An award-winning daily show, “PRI's The World” brings one-of-a-kind international stories home to America. "The World's" coverage is provided by a global network of international journalists, including access to 250 BBC correspondents.
Three Americans are being hailed as heroes in France, but what's the lesson? One of the Americans who helped stop a terrorist attack aboard a Paris-bound train has said that for him the lesson is that everyone should be prepared — just in case. A counter-terrorism expert isn't so sure. Plus, we check in with what's happening to stock markets around the world. Also, we hear about an attempt to raise a storied ship from beneath the sea using large balloons.
Who doesn't love a good spy story? We have a tale of Cold War espionage involving a British agent spying for the Soviets in New York. Also, the prime minister in Greece resigned Thursday and called for new elections. Now the opposition says they will attempt to form a new coalition government to avoid a vote. Plus, what does Francis Ford Coppola's 1979 film "Apocalypse Now" have to do with the start of surfing in the Philippines?

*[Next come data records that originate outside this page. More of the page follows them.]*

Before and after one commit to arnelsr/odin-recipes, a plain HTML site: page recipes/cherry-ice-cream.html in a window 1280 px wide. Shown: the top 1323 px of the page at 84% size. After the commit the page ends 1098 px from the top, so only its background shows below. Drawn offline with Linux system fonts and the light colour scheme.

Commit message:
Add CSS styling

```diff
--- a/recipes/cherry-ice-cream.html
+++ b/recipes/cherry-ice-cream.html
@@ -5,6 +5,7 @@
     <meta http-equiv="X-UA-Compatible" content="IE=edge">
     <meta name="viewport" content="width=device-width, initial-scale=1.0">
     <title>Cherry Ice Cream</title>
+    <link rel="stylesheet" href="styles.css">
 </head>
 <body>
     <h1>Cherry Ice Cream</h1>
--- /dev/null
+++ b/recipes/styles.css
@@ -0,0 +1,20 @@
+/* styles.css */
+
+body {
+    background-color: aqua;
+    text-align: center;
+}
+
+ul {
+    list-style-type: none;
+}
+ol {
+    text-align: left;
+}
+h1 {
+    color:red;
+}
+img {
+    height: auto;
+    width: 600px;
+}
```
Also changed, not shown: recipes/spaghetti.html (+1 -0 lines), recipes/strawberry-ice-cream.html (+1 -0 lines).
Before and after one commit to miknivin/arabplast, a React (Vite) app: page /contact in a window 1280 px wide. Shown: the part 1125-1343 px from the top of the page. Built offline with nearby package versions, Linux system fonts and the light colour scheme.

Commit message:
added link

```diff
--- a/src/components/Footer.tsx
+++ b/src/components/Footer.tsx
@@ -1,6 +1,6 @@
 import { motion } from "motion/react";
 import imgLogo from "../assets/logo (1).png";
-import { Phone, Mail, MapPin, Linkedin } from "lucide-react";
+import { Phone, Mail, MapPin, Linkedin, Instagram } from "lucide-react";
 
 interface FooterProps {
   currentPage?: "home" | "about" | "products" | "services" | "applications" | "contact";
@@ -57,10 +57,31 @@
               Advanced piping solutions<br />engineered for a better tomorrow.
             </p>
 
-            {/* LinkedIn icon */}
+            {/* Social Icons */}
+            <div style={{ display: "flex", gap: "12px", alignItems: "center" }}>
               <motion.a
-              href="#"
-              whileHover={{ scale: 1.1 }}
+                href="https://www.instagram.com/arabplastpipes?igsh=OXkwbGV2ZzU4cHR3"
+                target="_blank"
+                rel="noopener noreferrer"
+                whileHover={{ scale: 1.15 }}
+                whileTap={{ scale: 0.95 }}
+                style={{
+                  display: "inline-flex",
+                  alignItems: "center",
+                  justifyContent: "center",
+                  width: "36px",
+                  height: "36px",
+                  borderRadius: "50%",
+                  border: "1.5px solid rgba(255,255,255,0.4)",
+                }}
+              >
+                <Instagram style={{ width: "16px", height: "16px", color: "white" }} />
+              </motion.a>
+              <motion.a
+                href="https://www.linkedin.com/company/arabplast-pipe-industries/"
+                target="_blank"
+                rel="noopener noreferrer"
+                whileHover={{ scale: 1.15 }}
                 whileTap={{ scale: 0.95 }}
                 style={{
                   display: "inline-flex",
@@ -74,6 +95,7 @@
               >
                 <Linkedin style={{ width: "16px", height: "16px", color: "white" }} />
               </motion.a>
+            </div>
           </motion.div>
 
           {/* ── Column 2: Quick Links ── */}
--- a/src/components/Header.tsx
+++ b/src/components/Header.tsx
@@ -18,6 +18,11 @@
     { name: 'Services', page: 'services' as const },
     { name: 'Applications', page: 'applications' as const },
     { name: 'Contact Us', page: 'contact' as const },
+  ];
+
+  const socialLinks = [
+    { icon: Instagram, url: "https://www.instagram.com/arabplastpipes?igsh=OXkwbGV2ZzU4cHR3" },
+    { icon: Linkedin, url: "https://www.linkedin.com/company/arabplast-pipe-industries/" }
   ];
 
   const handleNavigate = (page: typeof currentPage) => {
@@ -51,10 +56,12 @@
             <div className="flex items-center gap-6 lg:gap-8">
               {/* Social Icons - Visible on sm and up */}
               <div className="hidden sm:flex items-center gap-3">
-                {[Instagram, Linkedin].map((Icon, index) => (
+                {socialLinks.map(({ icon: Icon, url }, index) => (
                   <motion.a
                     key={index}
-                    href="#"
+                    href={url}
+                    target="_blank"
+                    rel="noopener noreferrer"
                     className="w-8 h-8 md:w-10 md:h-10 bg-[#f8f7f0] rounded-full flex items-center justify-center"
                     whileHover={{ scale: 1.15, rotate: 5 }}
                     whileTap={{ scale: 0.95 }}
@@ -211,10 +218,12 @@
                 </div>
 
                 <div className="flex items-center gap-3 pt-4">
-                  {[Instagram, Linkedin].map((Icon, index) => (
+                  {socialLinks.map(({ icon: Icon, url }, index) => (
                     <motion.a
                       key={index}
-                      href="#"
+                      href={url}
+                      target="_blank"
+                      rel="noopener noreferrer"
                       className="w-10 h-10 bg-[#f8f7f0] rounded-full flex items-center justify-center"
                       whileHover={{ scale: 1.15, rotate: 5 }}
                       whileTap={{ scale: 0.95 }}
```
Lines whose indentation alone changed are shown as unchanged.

Today, we're talking about transportation. One expert describes our passenger rail network and what we can learn from other countries to make it better. Later, we move to pedal power and a problem in Amsterdam where abandoned bikes litter city streets. One college kid thinks he's found the solution, and if you live in Minneapolis, or Boston, or even New York, it might be familiar to you. Plus, we take a culinary tour of Cuba.
Would you take on the guy whose name is on the building where you work? Ricardo Aca did. He buses tables at the Koi Restaurant in the Trump Soho Hotel, and he's in a new video criticizing Donald Trump's comments on Mexican immigrants. Also, we travel with an aid convoy from England to France. Volunteers are taking much needed supplies to a camp in Calais, where the residents are refugees and migrants from the Middle East and Africa. Plus, we remember a Syrian archaeologist who devoted his life to caring for the ancient ruins of Palmyra. Syrian officials say ISIS militants have publicly beheaded him.
It's eerily reminiscent of the Boston marathon bombing — grainy video footage of a young man with a backpack followed by a huge explosion. This time it's in Bangkok at a Hindu shrine popular with tourists. There are several groups who could be behind Monday's attack in the Thai capital, but so far none of the theories quite add up. Crime writer John Burdett knows a thing or two about Bangkok; it's both the setting for his novels and a place he calls home. He'll tell us what he makes of the unfolding events. Plus, we hear what people on the streets of Tehran make of their country's nuclear deal with the West.
One of the best-known shrines in the Thai capital, Bangkok, has been hit by a large explosion. More than 19 people have been killed and many more injured. The Erawan Shrine is both meaningful to Hindus and popular with tourists. Also, we'll visit a hotel in suburban Jerusalem that celebrates star-crossed lovers, including the couple who once owned the home, a Palestinian Christian and his Jewish Israeli wife. Plus, if you want to learn about plant breeding then you ought to begin by studying Renaissance paintings.